WORK INSTRUCTION
All of the records below are to be printed exactly; the pictures are to be left out.

** Opening GIVEN ENTRIES block **

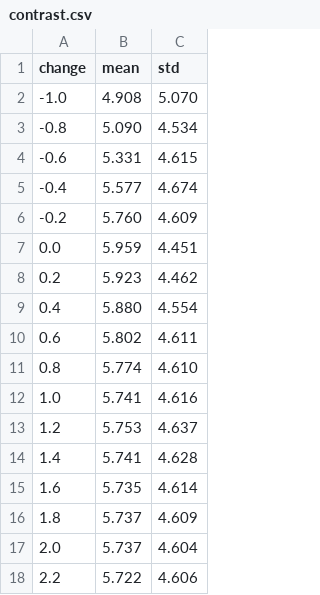
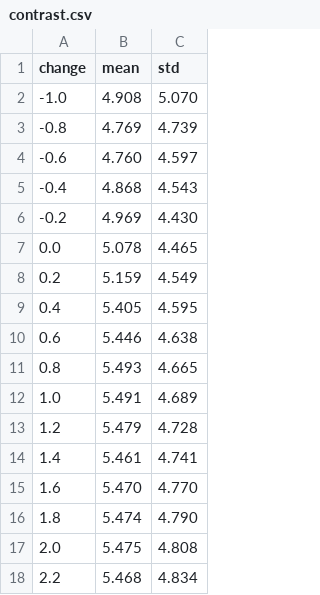
Before and after one commit to janpf/NIAA, a CSV file: edit_analysis/data/contrast.csv, drawn as a sheet; only a part is shown; the diff covers the shown part only.

```diff
--- a/edit_analysis/data/contrast.csv
+++ b/edit_analysis/data/contrast.csv
@@ -2,17 +2,17 @@ change, mean, std
 -1.0, 4.908, 5.070
--0.8, 5.090, 4.534
--0.6, 5.331, 4.615
--0.4, 5.577, 4.674
--0.2, 5.760, 4.609
-0.0, 5.959, 4.451
-0.2, 5.923, 4.462
-0.4, 5.880, 4.554
-0.6, 5.802, 4.611
-0.8, 5.774, 4.610
-1.0, 5.741, 4.616
-1.2, 5.753, 4.637
-1.4, 5.741, 4.628
-1.6, 5.735, 4.614
-1.8, 5.737, 4.609
-2.0, 5.737, 4.604
-2.2, 5.722, 4.606
+-0.8, 4.769, 4.739
+-0.6, 4.760, 4.597
+-0.4, 4.868, 4.543
+-0.2, 4.969, 4.430
+0.0, 5.078, 4.465
+0.2, 5.159, 4.549
+0.4, 5.405, 4.595
+0.6, 5.446, 4.638
+0.8, 5.493, 4.665
+1.0, 5.491, 4.689
+1.2, 5.479, 4.728
+1.4, 5.461, 4.741
+1.6, 5.470, 4.770
+1.8, 5.474, 4.790
+2.0, 5.475, 4.808
+2.2, 5.468, 4.834
```
Also changed, not shown: 28 edited cells elsewhere in this file, edit_analysis/data/b_c_compare.csv, edit_analysis/data/brightness.csv, 26 other files.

** Closing GIVEN ENTRIES block **

EXPECTED OUTPUT
Before and after one commit to janpf/NIAA, a CSV file: edit_analysis/data/contrast.csv, drawn as a sheet; only a part is shown; the diff covers the shown part only.

```diff
--- a/edit_analysis/data/contrast.csv
+++ b/edit_analysis/data/contrast.csv
@@ -2,17 +2,17 @@ change, mean, std
 -1.0, 4.908, 5.070
--0.8, 5.090, 4.534
--0.6, 5.331, 4.615
--0.4, 5.577, 4.674
--0.2, 5.760, 4.609
-0.0, 5.959, 4.451
-0.2, 5.923, 4.462
-0.4, 5.880, 4.554
-0.6, 5.802, 4.611
-0.8, 5.774, 4.610
-1.0, 5.741, 4.616
-1.2, 5.753, 4.637
-1.4, 5.741, 4.628
-1.6, 5.735, 4.614
-1.8, 5.737, 4.609
-2.0, 5.737, 4.604
-2.2, 5.722, 4.606
+-0.8, 4.769, 4.739
+-0.6, 4.760, 4.597
+-0.4, 4.868, 4.543
+-0.2, 4.969, 4.430
+0.0, 5.078, 4.465
+0.2, 5.159, 4.549
+0.4, 5.405, 4.595
+0.6, 5.446, 4.638
+0.8, 5.493, 4.665
+1.0, 5.491, 4.689
+1.2, 5.479, 4.728
+1.4, 5.461, 4.741
+1.6, 5.470, 4.770
+1.8, 5.474, 4.790
+2.0, 5.475, 4.808
+2.2, 5.468, 4.834
```
Also changed, not shown: 28 edited cells elsewhere in this file, edit_analysis/data/b_c_compare.csv, edit_analysis/data/brightness.csv, 26 other files.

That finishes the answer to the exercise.